Tales of Old Lusitania/The Little Boy and the Moon
THE LITTLE BOY AND THE MOON.
Once there lived a boy who was so fond of the moon that when quite a little child he would toddle up a high hill to gaze upon her. His father noticed this predilection, and curious to know the reason why he was always gazing at the moon, went up the hill one day when the child was there and inquired why he did so and what he saw in the moon to interest him so much.
To this the child replied: "Father, I love to be near the moon because she often speaks to me. She has told me that one day you will think it an honour to bring me water to wash my hands with, but that I shall shrink back and refuse to be served by you."
The father returned home, wondering what the moon could mean, and related to his wife what the child had said.
The wife, in great alarm, leaped up from her seat, and cried: "I believe the child means to say that some day we shall be his humble servants. The impudent little chit! He deserves to be taken and thrown into the sea."
The father took her at her word, went for a chest, and having found one strong and large enough to hold the child, he put him inside, fastened the lid down firmly, and consigned the chest and the child to the mercy of the waves.
After the box had been tossed about by the wind and waves, it was driven to a distant shore, where some fishermen, seeing it floating on the water, and thinking it must contain some treasure, hauled it in and carried it to the king. His majesty ordered the box to be opened, and was delighted to find that it contained a beautiful boy. He said he would take care of him and adopt him as his son, and he charged a number of masters to bring him up and educate him as if he were a prince. And when he was twenty years of age, the king gave him a large sum of money and sent him to travel with a numerous and brilliant retinue.
The boy's parents were now reduced to great poverty, and, in order to gain a livelihood, they left their own country and set up an inn by the side of a road much frequented by travellers.
The prince, during his travels, reached the same country where his parents had established themselves. When he came to where the inn stood, he entered it with his retinue to take refreshments, and occupied a suite of apartments for a few hours. The prince having expressed a wish to wash his hands, the father, who did not recognise his son, knelt down at his feet and presented him a silver ewer containing water. The prince, by an irresistible movement which he could not account for, shrank back and would not accept his services; he felt, he knew not why, that though he might be a prince, yet the man that knelt before him so humbly was his superior.
At this the innkeeper became strangely agitated, and began to tremble in every limb.
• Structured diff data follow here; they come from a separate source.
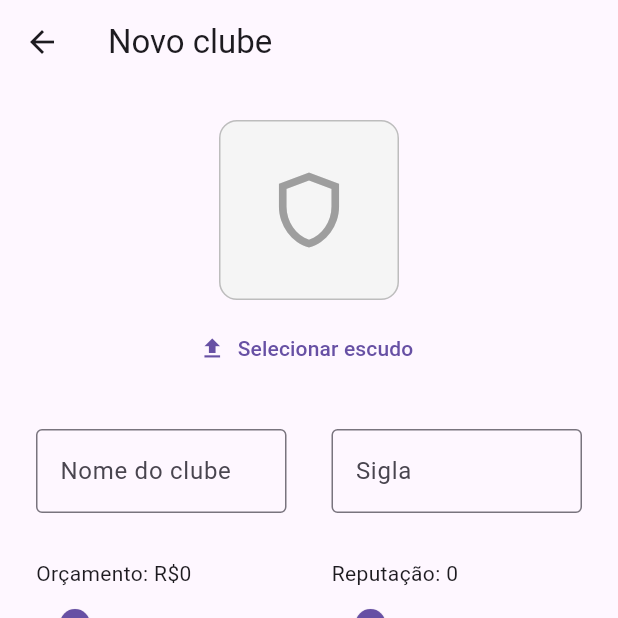
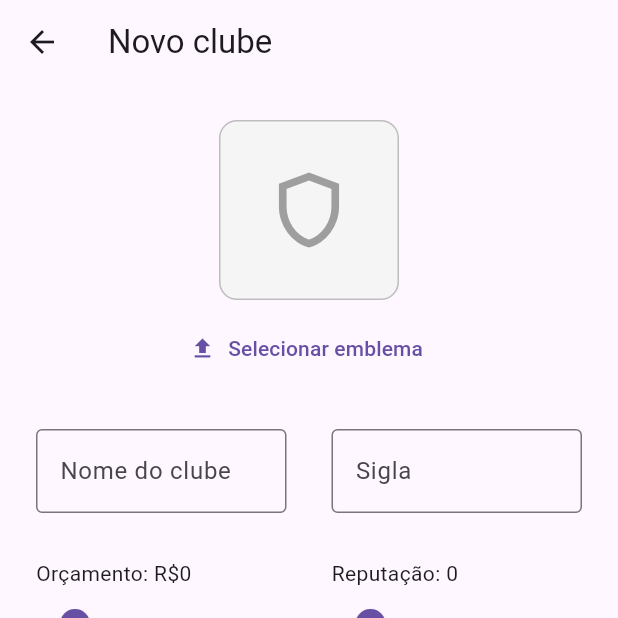
Before and after one commit to Renildo15/Fanfoot---FFT, a Flutter app: the NewClubPage screen opened directly, on a phone screen of 412 x 824 dp, the top half of it. Run offline on Flutter 3.47's test engine with Material 3 defaults, Android fonts, the phone set to English and light mode, and no system bars; our stand-ins replace flutter_colorpicker, sqflite_common_ffi; missing offline and left inert: file_selector; accounts and stored records are empty; network calls fail.

Commit message:
impr:alterando texto

```diff
--- a/lib/features/widgets/image_preview.dart
+++ b/lib/features/widgets/image_preview.dart
@@ -52,7 +52,7 @@ class _ImagePreviewState extends State<ImagePreview> {
           TextButton.icon(
             onPressed: pickImage,
             icon: const Icon(Icons.upload),
-            label: const Text("Selecionar escudo"),
+            label: const Text("Selecionar emblema"),
           ),
         ],
       ),
```
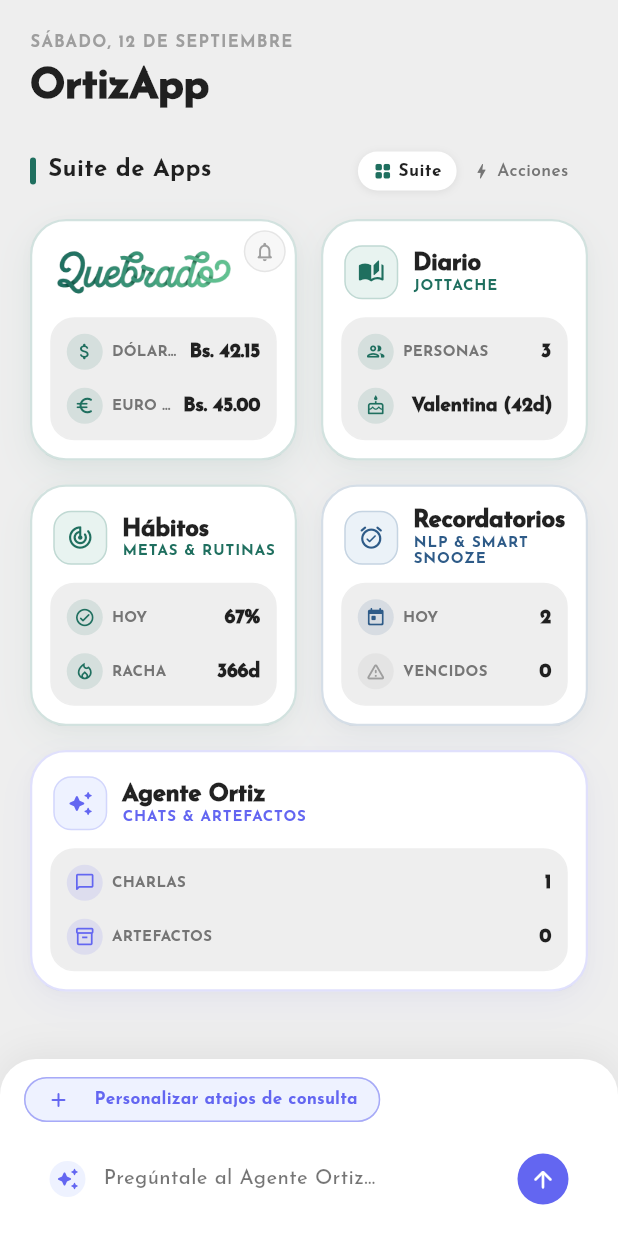
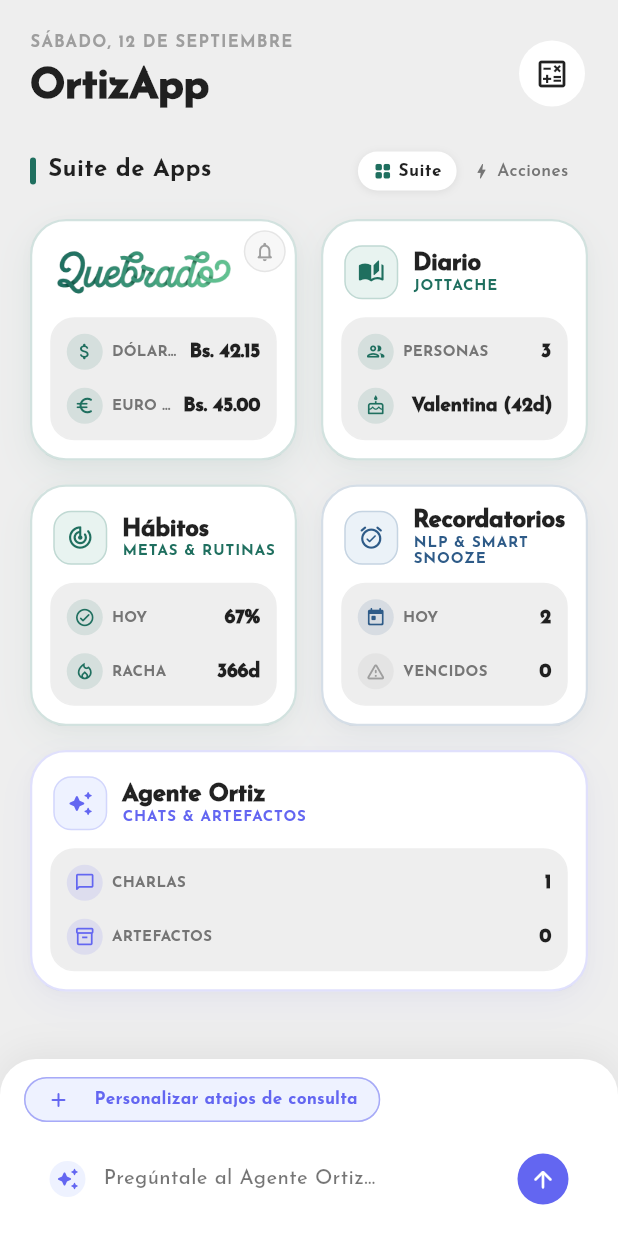
Before and after one commit to jottache/quebrado, a Flutter app: the screen it shows after launch, on a phone screen of 412 x 824 dp. Run offline on Flutter 3.47's test engine with Material 3 defaults, Android fonts, the phone set to English and light mode, and no system bars; our stand-ins replace file_picker, fl_chart, flutter_dotenv, flutter_local_notifications, flutter_markdown_plus, google_fonts and 8 more; accounts and stored records are empty; network calls fail.

Commit message:
feat(launcher): add calculator shortcut button in dashboard top bar

```diff
--- a/quebrado-app-flutter/lib/screens/app_launcher_screen.dart
+++ b/quebrado-app-flutter/lib/screens/app_launcher_screen.dart
@@ -9,6 +9,7 @@ import '../recordatorios/recordatorios.dart';
 import '../agente/agente.dart';
 import '../theme/colors.dart';
 import '../quebrado/screens/main_screen.dart';
+import '../quebrado/dialogs/calculator_dialog.dart';
 import '../quebrado/services/db_helper.dart';
 import 'launcher_action_hub_view.dart';
 
@@ -98,7 +99,10 @@ class _AppLauncherScreenState extends State<AppLauncherScreen> {
                           child: Column(
                             crossAxisAlignment: CrossAxisAlignment.start,
                             children: [
-                              // Top Bar: Date & App Title
+                              // Top Bar: Date & Calculator
+                              Row(
+                                mainAxisAlignment: MainAxisAlignment.spaceBetween,
+                                children: [
                                   Column(
                                     crossAxisAlignment: CrossAxisAlignment.start,
                                     children: [
@@ -120,6 +124,27 @@ class _AppLauncherScreenState extends State<AppLauncherScreen> {
                                           color: Colors.black87,
                                           letterSpacing: -0.5,
                                         ),
+                                      ),
+                                    ],
+                                  ),
+                                  // Calculator Button
+                                  IconButton(
+                                    icon: const Icon(Icons.calculate_outlined),
+                                    style: IconButton.styleFrom(
+                                      backgroundColor: Colors.white,
+                                      foregroundColor: Colors.black87,
+                                      padding: const EdgeInsets.all(10),
+                                    ),
+                                    tooltip: "Calculadora de divisas",
+                                    onPressed: () {
+                                      showModalBottomSheet(
+                                        context: context,
+                                        isScrollControlled: true,
+                                        backgroundColor: Colors.transparent,
+                                        builder: (context) =>
+                                            const CalculatorBottomSheet(),
+                                      );
+                                    },
                                   ),
                                 ],
                               ),
```
Lines whose indentation alone changed are shown as unchanged.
The prince noticed the landlord's odd behaviour, and asked him what had so affected him, to which he replied: "Because your refusal, prince, reminds me of a son I had who, if he were alive now, would be about your age. I wickedly cast him into the sea to perish, because, when a mere child, he told me the moon had said that some day I should bow to him and think it an honour to offer him water to wash his hands."
"But what have I to do with your son?"
"Nothing whatever, my lord, for you are a king's son and I am a poor, humble innkeeper."
When the prince came home and related the incident to the king, he immediately ordered a trusty officer to go and inquire into the matter and find out if the innkeeper could possibly be the prince's father. After many inquiries and cross-questioning, it was made evident to the king that the innkeeper was really the father of his adopted son.
The prince begged the king to pardon his father and mother and not to punish them. The king was touched by the prince's filial appeal, and spared the lives of his parents.
The innkeeper and his wife felt very grateful for the king's mercy, and as they were reconciled to their son, they begged, as a great favour, that their son should be allowed to live with them; but instead of that, the king invited them to come and live in his palace, for his majesty said that after his death the prince would reign in his stead.